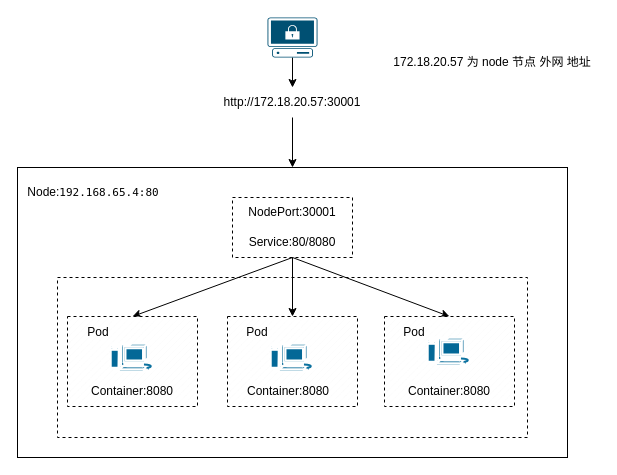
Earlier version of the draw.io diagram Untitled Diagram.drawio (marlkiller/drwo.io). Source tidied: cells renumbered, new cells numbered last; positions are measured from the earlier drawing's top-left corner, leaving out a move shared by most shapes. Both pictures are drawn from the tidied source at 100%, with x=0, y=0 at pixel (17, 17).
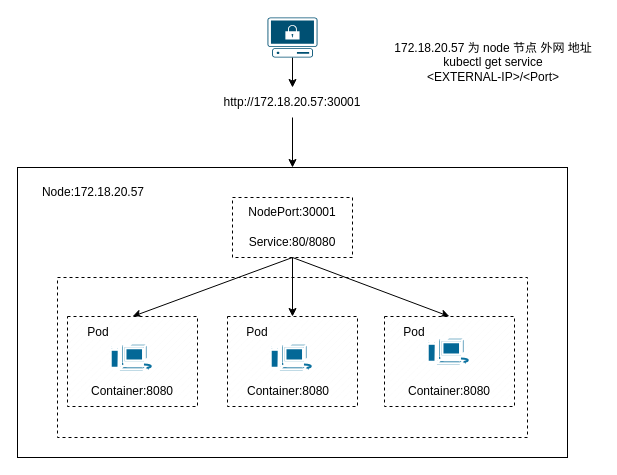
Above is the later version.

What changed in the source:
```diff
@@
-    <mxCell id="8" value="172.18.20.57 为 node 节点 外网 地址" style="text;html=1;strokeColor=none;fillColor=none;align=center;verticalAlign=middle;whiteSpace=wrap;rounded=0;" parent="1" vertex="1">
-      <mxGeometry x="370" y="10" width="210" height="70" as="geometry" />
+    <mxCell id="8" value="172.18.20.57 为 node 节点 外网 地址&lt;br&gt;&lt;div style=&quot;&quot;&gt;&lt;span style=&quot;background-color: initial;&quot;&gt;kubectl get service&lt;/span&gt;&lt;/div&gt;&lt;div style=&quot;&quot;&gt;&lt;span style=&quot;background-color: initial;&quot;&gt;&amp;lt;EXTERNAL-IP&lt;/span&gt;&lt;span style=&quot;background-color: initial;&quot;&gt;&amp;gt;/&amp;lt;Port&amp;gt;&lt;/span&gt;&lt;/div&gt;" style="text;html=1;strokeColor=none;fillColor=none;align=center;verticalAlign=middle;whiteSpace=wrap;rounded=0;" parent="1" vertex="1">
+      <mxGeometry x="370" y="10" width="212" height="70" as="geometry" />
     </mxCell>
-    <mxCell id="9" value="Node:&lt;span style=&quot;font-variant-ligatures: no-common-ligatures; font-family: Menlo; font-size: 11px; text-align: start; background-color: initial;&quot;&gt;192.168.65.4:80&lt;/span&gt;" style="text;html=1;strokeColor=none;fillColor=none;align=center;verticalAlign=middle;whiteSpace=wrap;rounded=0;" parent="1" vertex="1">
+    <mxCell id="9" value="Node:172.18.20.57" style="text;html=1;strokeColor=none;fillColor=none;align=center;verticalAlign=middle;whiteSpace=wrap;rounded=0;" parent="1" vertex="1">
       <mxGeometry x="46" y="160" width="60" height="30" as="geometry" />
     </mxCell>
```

==

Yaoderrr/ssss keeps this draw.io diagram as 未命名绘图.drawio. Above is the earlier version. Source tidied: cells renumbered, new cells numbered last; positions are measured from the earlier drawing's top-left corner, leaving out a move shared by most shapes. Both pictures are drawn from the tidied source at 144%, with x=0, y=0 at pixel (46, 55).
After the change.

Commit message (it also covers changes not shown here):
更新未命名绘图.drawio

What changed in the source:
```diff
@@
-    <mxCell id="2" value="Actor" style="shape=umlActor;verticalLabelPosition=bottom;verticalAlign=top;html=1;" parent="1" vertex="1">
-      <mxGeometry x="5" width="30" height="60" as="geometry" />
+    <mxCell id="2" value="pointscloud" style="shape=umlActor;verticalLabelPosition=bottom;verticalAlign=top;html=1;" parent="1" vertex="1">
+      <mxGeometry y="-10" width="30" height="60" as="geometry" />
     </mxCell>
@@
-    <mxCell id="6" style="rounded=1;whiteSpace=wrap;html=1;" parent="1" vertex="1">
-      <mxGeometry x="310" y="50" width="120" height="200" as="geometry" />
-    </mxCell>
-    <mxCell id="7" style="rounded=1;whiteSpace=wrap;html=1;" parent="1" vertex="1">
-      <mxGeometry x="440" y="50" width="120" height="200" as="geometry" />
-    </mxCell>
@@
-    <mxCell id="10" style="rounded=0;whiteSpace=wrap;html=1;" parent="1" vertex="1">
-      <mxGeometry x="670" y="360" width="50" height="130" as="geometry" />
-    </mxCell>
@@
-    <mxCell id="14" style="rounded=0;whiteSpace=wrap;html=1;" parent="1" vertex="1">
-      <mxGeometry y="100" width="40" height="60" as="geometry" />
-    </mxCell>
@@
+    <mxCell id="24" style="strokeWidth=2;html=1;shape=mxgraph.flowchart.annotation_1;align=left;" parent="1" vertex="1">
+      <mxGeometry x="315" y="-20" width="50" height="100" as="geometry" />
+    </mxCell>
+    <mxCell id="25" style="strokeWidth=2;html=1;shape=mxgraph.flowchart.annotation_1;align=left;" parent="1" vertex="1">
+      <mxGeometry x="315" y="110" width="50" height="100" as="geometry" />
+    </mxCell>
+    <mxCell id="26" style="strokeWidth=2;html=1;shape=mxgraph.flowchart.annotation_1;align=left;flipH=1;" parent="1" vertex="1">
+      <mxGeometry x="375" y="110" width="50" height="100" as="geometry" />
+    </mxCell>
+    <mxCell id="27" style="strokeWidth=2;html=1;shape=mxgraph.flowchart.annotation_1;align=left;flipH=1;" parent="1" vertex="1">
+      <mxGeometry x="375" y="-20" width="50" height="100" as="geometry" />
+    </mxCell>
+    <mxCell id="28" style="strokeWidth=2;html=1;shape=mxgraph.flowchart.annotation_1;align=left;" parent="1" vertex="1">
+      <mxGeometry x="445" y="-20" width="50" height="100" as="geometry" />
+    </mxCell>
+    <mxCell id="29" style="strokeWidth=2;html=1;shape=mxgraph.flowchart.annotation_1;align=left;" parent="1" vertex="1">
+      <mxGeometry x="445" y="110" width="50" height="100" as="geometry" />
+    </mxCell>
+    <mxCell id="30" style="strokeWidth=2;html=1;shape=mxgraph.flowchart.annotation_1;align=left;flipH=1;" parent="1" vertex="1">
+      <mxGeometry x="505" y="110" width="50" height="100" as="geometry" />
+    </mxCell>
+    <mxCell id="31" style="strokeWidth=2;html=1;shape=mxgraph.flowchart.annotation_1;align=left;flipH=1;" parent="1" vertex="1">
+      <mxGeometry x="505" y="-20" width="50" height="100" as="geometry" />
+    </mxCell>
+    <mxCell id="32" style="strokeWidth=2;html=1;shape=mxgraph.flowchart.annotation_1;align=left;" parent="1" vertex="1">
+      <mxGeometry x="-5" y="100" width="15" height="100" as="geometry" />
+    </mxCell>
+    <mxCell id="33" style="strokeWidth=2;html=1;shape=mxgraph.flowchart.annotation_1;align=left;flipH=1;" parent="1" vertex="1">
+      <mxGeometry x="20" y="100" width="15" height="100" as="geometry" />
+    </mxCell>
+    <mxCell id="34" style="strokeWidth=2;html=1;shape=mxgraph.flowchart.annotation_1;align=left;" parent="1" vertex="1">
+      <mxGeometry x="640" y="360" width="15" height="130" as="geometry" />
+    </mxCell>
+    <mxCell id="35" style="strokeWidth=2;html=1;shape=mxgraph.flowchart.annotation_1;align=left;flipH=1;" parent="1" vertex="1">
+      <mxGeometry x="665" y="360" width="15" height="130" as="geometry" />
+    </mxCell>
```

(Prompt): Read the listing. Report every line that includes the word "flipH".

(Solution to the problem):
+    <mxCell id="26" style="strokeWidth=2;html=1;shape=mxgraph.flowchart.annotation_1;align=left;flipH=1;" parent="1" vertex="1">
+    <mxCell id="27" style="strokeWidth=2;html=1;shape=mxgraph.flowchart.annotation_1;align=left;flipH=1;" parent="1" vertex="1">
+    <mxCell id="30" style="strokeWidth=2;html=1;shape=mxgraph.flowchart.annotation_1;align=left;flipH=1;" parent="1" vertex="1">
+    <mxCell id="31" style="strokeWidth=2;html=1;shape=mxgraph.flowchart.annotation_1;align=left;flipH=1;" parent="1" vertex="1">
+    <mxCell id="33" style="strokeWidth=2;html=1;shape=mxgraph.flowchart.annotation_1;align=left;flipH=1;" parent="1" vertex="1">
+    <mxCell id="35" style="strokeWidth=2;html=1;shape=mxgraph.flowchart.annotation_1;align=left;flipH=1;" parent="1" vertex="1">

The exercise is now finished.